(AIM OF THE EXERCISE) What lines below include the string "className"? Pick them out and copy them.

+++++

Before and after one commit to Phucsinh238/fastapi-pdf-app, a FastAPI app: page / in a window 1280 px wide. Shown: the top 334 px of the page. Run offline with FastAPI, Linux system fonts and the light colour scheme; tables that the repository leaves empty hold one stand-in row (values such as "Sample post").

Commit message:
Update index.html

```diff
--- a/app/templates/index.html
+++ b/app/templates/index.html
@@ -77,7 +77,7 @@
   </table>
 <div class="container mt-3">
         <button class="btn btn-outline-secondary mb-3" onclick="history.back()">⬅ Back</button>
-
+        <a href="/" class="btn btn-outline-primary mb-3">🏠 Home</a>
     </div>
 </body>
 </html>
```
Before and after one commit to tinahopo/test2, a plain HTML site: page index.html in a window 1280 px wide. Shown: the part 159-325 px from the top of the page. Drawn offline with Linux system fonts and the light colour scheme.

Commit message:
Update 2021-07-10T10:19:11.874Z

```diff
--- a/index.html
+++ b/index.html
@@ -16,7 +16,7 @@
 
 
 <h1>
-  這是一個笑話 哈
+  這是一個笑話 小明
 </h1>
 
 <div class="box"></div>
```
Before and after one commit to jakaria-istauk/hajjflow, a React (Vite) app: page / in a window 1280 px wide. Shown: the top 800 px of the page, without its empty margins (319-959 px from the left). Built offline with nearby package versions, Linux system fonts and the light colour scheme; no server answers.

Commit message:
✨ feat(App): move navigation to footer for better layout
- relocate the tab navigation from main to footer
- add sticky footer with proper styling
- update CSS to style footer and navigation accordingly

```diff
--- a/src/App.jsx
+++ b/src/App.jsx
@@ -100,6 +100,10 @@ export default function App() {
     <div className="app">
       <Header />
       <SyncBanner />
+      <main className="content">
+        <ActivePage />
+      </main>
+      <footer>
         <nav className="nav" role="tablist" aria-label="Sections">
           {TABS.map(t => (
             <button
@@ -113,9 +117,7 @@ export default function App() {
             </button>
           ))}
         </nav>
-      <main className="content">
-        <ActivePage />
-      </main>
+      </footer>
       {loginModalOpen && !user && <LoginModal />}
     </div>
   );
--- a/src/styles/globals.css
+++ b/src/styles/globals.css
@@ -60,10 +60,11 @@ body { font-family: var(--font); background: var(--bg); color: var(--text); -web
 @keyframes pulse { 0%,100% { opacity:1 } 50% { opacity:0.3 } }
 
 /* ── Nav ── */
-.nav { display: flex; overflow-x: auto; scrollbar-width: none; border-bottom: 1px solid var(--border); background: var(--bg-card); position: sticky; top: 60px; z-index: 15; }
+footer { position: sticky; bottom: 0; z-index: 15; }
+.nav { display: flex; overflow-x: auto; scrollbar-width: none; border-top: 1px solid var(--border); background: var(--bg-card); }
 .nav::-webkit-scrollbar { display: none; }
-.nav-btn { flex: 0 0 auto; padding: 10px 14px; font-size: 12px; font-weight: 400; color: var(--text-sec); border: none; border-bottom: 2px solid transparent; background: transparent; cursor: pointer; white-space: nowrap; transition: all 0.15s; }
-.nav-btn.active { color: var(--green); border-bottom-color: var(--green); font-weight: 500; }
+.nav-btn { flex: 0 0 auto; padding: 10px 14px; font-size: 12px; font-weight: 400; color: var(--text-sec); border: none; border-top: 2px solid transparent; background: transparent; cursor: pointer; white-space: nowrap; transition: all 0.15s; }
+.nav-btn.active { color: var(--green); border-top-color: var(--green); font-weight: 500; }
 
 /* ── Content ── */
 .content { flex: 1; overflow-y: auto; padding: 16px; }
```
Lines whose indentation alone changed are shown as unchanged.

+++++

(ANSWER AREA)
     <div className="app">
+      <main className="content">
         <nav className="nav" role="tablist" aria-label="Sections">
-      <main className="content">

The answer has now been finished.